In an effort to rejuvenate my thirst for film I have partaken on an ambitious endeavor. I have decided to compile my list of 100 favorite films, “rewatch” them, and write a brief review. I encourage you to follow along.


Don’t Torture a Duckling (Fulci, 1972)

Innocence is sacred. It is untouched by the disappointments of the unknown world outside of a child’s imagination. It is a pristine water where even a boy’s fantasies of the naked flesh are cleansed. But the world around a child inevitably encroaches. He will begin to understand the whispering tongues of intrigue, and the pale fear of reality, where pain is more than a skinned knee or broken tooth.

The loss of innocence is a difficult experience, but a necessary one. It is full of fear and confusion for the child, but also for the adults who seek to protect their innocence. This is what propels Lucio Fulci’s film.

It takes place in a small village, seemingly untouched by time. For the people of the village faith, and superstition still exists in everything, right down to the very dust they breathe in their lungs. We find that this village is now at a crossroads between the antiquated beliefs of the old country, and the encroaching modern world at its doorstep. Fulci represents this by showing us the elevated highway that cuts through the rocky rural environment. We rarely see the adults anywhere near the highway, but we often see the children walking under or around the road. The children of this town are being pulled into the warm bosom of the modern world, a world where innocence is not coddled, in fact, it is gleefully plucked from the young. No scene is more representative of this than that of a boy encountering a nude woman. The woman is an outsider from Milan, she is free and careless with her nudity and sexuality, and finds a disturbing humor in exposing herself to the boy, she even toys with the idea of sleeping with him. This is an absurd exaggeration of the point Fulci tries to make, but there is a great honesty to the heightened sense of morality. To put it as bluntly as the film does, this is a clash between worlds, and the children are caught in the middle, oblivious and innocent.

The children are simply following the natural progression of life, like the currents of a river, but the adults, the monsters of fear and superstition angrily claw at any threat to their ideals. It is one of the primal fears for all of us, the fear of change.
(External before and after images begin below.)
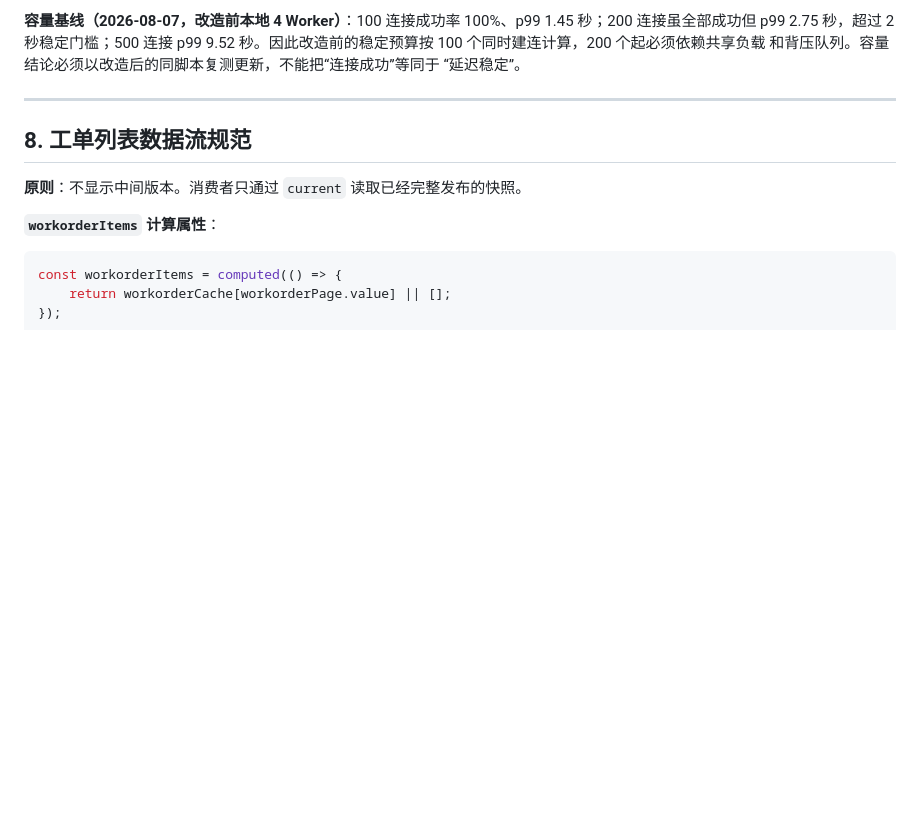
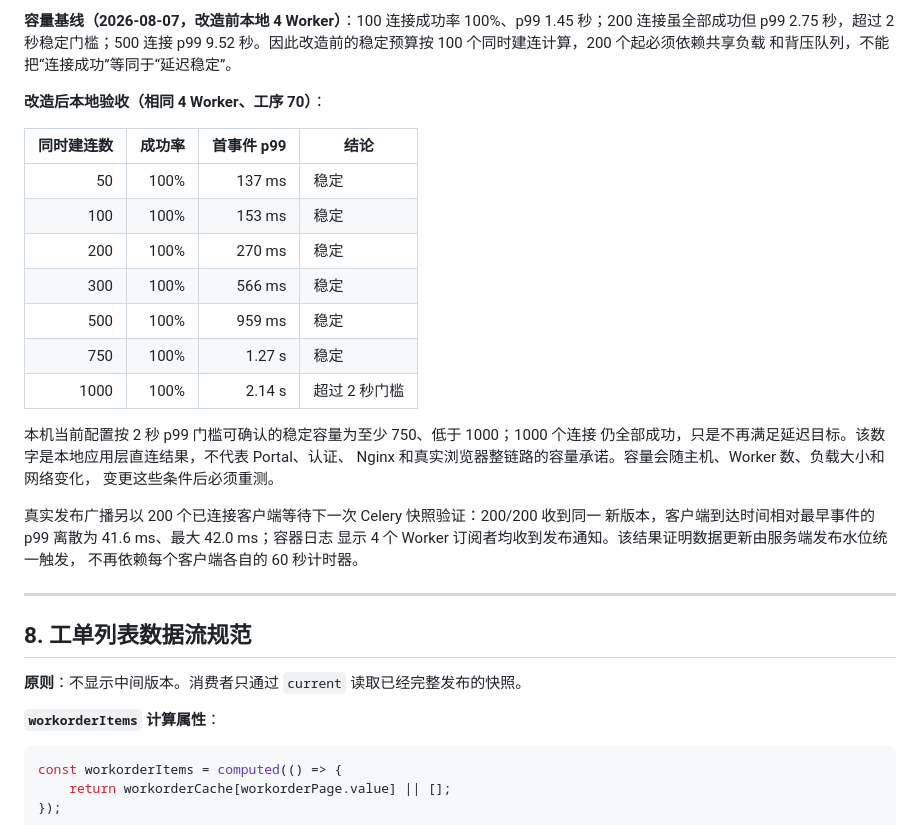
Before and after one commit to jiejiejie113/iwork11, a Markdown page: docs/开发文档/iwork规范手册.md, the part around the change. Rendered like a GitHub page; blank space fills up the shorter version.

Commit message:
[2026-08-07][DOCS] 记录SSE容量验收结果

```diff
--- a/docs/开发文档/iwork规范手册.md
+++ b/docs/开发文档/iwork规范手册.md
@@ -377,8 +377,29 @@ function stepColor(idx, stepno) {
 **容量基线（2026-08-07，改造前本地 4 Worker）**：100 连接成功率 100%、p99
 1.45 秒；200 连接虽全部成功但 p99 2.75 秒，超过 2 秒稳定门槛；500 连接 p99
 9.52 秒。因此改造前的稳定预算按 100 个同时建连计算，200 个起必须依赖共享负载
-和背压队列。容量结论必须以改造后的同脚本复测更新，不能把“连接成功”等同于
-“延迟稳定”。
+和背压队列，不能把“连接成功”等同于“延迟稳定”。
+
+**改造后本地验收（相同 4 Worker、工序 70）**：
+
+| 同时建连数 | 成功率 | 首事件 p99 | 结论 |
+|-----------:|-------:|-----------:|------|
+| 50 | 100% | 137 ms | 稳定 |
+| 100 | 100% | 153 ms | 稳定 |
+| 200 | 100% | 270 ms | 稳定 |
+| 300 | 100% | 566 ms | 稳定 |
+| 500 | 100% | 959 ms | 稳定 |
+| 750 | 100% | 1.27 s | 稳定 |
+| 1000 | 100% | 2.14 s | 超过 2 秒门槛 |
+
+本机当前配置按 2 秒 p99 门槛可确认的稳定容量为至少 750、低于 1000；1000 个连接
+仍全部成功，只是不再满足延迟目标。该数字是本地应用层直连结果，不代表 Portal、认证、
+Nginx 和真实浏览器整链路的容量承诺。容量会随主机、Worker 数、负载大小和网络变化，
+变更这些条件后必须重测。
+
+真实发布广播另以 200 个已连接客户端等待下一次 Celery 快照验证：200/200 收到同一
+新版本，客户端到达时间相对最早事件的 p99 离散为 41.6 ms、最大 42.0 ms；容器日志
+显示 4 个 Worker 订阅者均收到发布通知。该结果证明数据更新由服务端发布水位统一触发，
+不再依赖每个客户端各自的 60 秒计时器。
 
 ---
 
```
Our familiarities can sometimes breed a powerful need to protect what we believe to be truth, while being so willfully ignorant to the indifference of progression.

– James Merolla